From UPSC perspective, the following things are important :
Prelims level : The Industrial Relations Code Bill, 2019
Mains level : Significance of the Bill
The Union Cabinet has approved The Industrial Relations Code Bill, 2019.
The Industrial Relations Code Bill, 2019
- It proposes to amalgamate
- The Trade Unions Act, 1926,
- The Industrial Employment (Standing Orders) Act, 1946, and
- The Industrial Disputes Act, 1947.
- This is the third Code in the government’s proposed codification of central labour laws into four Codes.
Importance of the Bill
- The most important aspect of the Bill is that it presents the legal framework for ushering in the concept of ‘fixed-term employment’ through contract workers on a pan-India basis.
- Currently, companies hire contract workers through contractors.
- With the introduction of fixed-term employment, they will be able to hire workers directly under a fixed-term contract, with the flexibility to tweak the length of the contract based on the seasonality of industry.
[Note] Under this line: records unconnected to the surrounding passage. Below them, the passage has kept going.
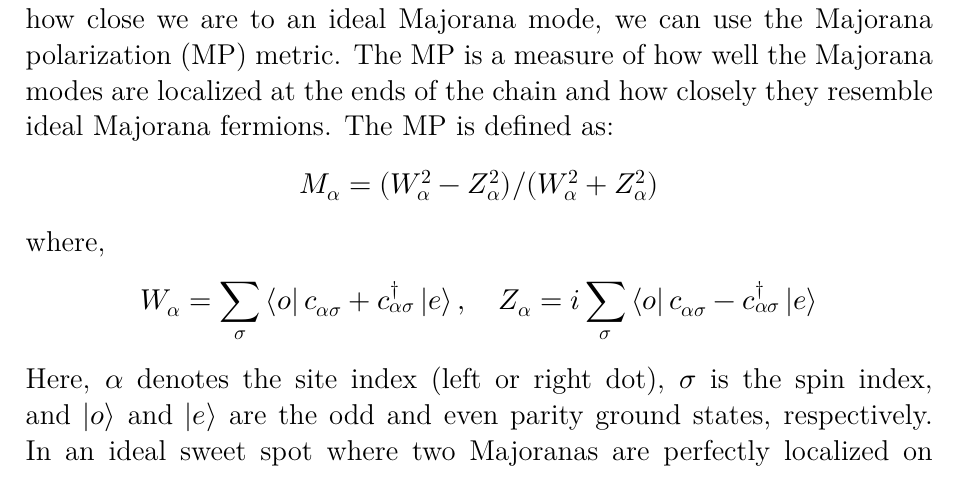
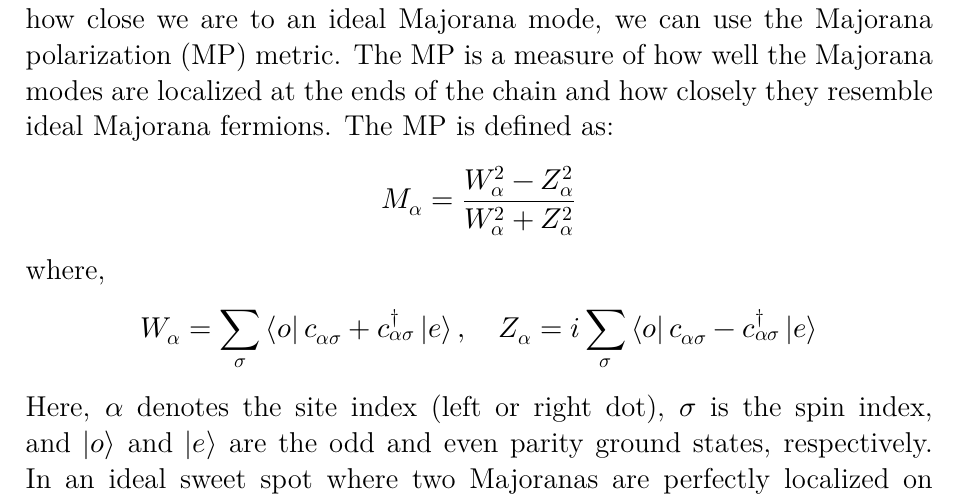
Before and after one commit to hishemok/Special_curriculum, a LaTeX document (tex/report.tex): part of page 15 of 21, cut so that both start at the same text. Compiled offline with XeLaTeX.

Commit message:
small upd

```diff
--- a/tex/report.tex
+++ b/tex/report.tex
@@ -305,7 +305,7 @@ of interacting quantum dots Viktor ].\\Here, $ρ_j^{o/e}$ are the reduced densit
 \subsubsection{Majorana polarization}
 In interaction Kitaev chains with finite magnetic fields, there are no ideal Majorana sweet spots, as the presence of the other spin species introduces corrections to the simple picture of Majorana modes. However, sweet spots with very good Majorana localization and close to degenerate ground states with even and odd parity can still appear in the system. To quantify how close we are to an ideal Majorana mode, we can use the Majorana polarization (MP) metric. The MP is a measure of how well the Majorana modes are localized at the ends of the chain and how closely they resemble ideal Majorana fermions. The MP is defined as:
 $$
-M_α = (W_α^2 - Z_α^2) / (W_α^2 + Z_α^2)
+M_α = \frac{W_α^2 - Z_α^2}{W_α^2 + Z_α^2}
 $$
 where,
 $$
```
Also changed, not shown: tex/report.pdf, 4 other files.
- These workers will be treated on a par with regular workers during the tenure of the contract.
- The move to include it in a central law will help in wider reach, and states are expected to follow similar applicability.
Changes in the Bill
- The threshold required for government permission for retrenchment has been kept unchanged at 100 employees, as against the proposal for 300 employees in an earlier draft of the Bill, which was opposed by trade unions.
- Instead, the government has now provided flexibility for changing the threshold through notification.
- The rigidity of labour laws about laying off labour has often been cited by industry as the main reason limiting scalability and employment generation.
- At present, any company having 100 workers or more has to seek government approval for retrenchment.
- The provision of fixed-term employment, which helps in the flow of social security benefits to all workers along with making it easier for companies to hire and fire, in The Industrial Relations Code Bill.
Fixed Term Employment Workman
- Earlier the government had included the category of ‘Fixed Term Employment Workman’ for all sectors in the Industrial Employment (Standing Orders) Act, 1946.
- This was only applicable to ‘central sphere’ establishments, and the states did not follow suit.
- Finance Minister saif that workers under a fixed-term contract would be taken up depending upon the seasonality of the industry, but would be treated on a par with regular workers.
Criticisms of the bill
- The unclear provision regarding retrenchment would lead to uncertainty, and discretionary behaviour during implementation by the central or state government.
- The moment the law will provide flexibility for the applicability, it leaves the matter to the discretion to the appropriate government (states or Centre). Then the clause can be misused.
- Any discretion in law leads to uncertainty, lack of clarity, discriminatory implementation, and provides scope for unnecessary usage.
- The government should be clear whether to increase the threshold or retain the threshold and face the consequences.
- Also, fixed-term employment needs to be introduced with adequate safeguards, otherwise it runs the risk of encouraging conversion of permanent employment into fixed-term employment.